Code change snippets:

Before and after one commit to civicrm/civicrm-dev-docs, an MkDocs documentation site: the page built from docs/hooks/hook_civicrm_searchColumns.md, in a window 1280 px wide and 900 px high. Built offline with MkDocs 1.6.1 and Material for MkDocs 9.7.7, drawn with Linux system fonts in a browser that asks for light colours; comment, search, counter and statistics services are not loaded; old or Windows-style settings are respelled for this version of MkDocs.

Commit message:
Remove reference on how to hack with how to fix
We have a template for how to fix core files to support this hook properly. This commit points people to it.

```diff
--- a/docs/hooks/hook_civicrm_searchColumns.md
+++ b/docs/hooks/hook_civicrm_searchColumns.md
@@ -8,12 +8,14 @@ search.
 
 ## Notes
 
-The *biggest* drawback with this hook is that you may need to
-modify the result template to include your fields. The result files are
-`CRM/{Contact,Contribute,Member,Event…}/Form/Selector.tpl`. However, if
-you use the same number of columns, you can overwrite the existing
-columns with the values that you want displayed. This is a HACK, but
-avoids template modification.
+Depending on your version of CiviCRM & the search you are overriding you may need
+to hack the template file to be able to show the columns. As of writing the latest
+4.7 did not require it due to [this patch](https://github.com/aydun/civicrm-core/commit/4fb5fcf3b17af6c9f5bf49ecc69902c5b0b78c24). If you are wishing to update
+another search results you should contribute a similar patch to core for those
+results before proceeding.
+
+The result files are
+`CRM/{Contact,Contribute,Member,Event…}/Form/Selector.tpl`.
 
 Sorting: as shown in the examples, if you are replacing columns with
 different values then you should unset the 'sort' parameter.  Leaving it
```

_Task to complete_
Word for word, return each of the entries shown above.

_Reply to the exercise_
Before and after one commit to civicrm/civicrm-dev-docs, an MkDocs documentation site: the page built from docs/hooks/hook_civicrm_searchColumns.md, in a window 1280 px wide and 900 px high. Built offline with MkDocs 1.6.1 and Material for MkDocs 9.7.7, drawn with Linux system fonts in a browser that asks for light colours; comment, search, counter and statistics services are not loaded; old or Windows-style settings are respelled for this version of MkDocs.

Commit message:
Remove reference on how to hack with how to fix
We have a template for how to fix core files to support this hook properly. This commit points people to it.

```diff
--- a/docs/hooks/hook_civicrm_searchColumns.md
+++ b/docs/hooks/hook_civicrm_searchColumns.md
@@ -8,12 +8,14 @@ search.
 
 ## Notes
 
-The *biggest* drawback with this hook is that you may need to
-modify the result template to include your fields. The result files are
-`CRM/{Contact,Contribute,Member,Event…}/Form/Selector.tpl`. However, if
-you use the same number of columns, you can overwrite the existing
-columns with the values that you want displayed. This is a HACK, but
-avoids template modification.
+Depending on your version of CiviCRM & the search you are overriding you may need
+to hack the template file to be able to show the columns. As of writing the latest
+4.7 did not require it due to [this patch](https://github.com/aydun/civicrm-core/commit/4fb5fcf3b17af6c9f5bf49ecc69902c5b0b78c24). If you are wishing to update
+another search results you should contribute a similar patch to core for those
+results before proceeding.
+
+The result files are
+`CRM/{Contact,Contribute,Member,Event…}/Form/Selector.tpl`.
 
 Sorting: as shown in the examples, if you are replacing columns with
 different values then you should unset the 'sort' parameter.  Leaving it
```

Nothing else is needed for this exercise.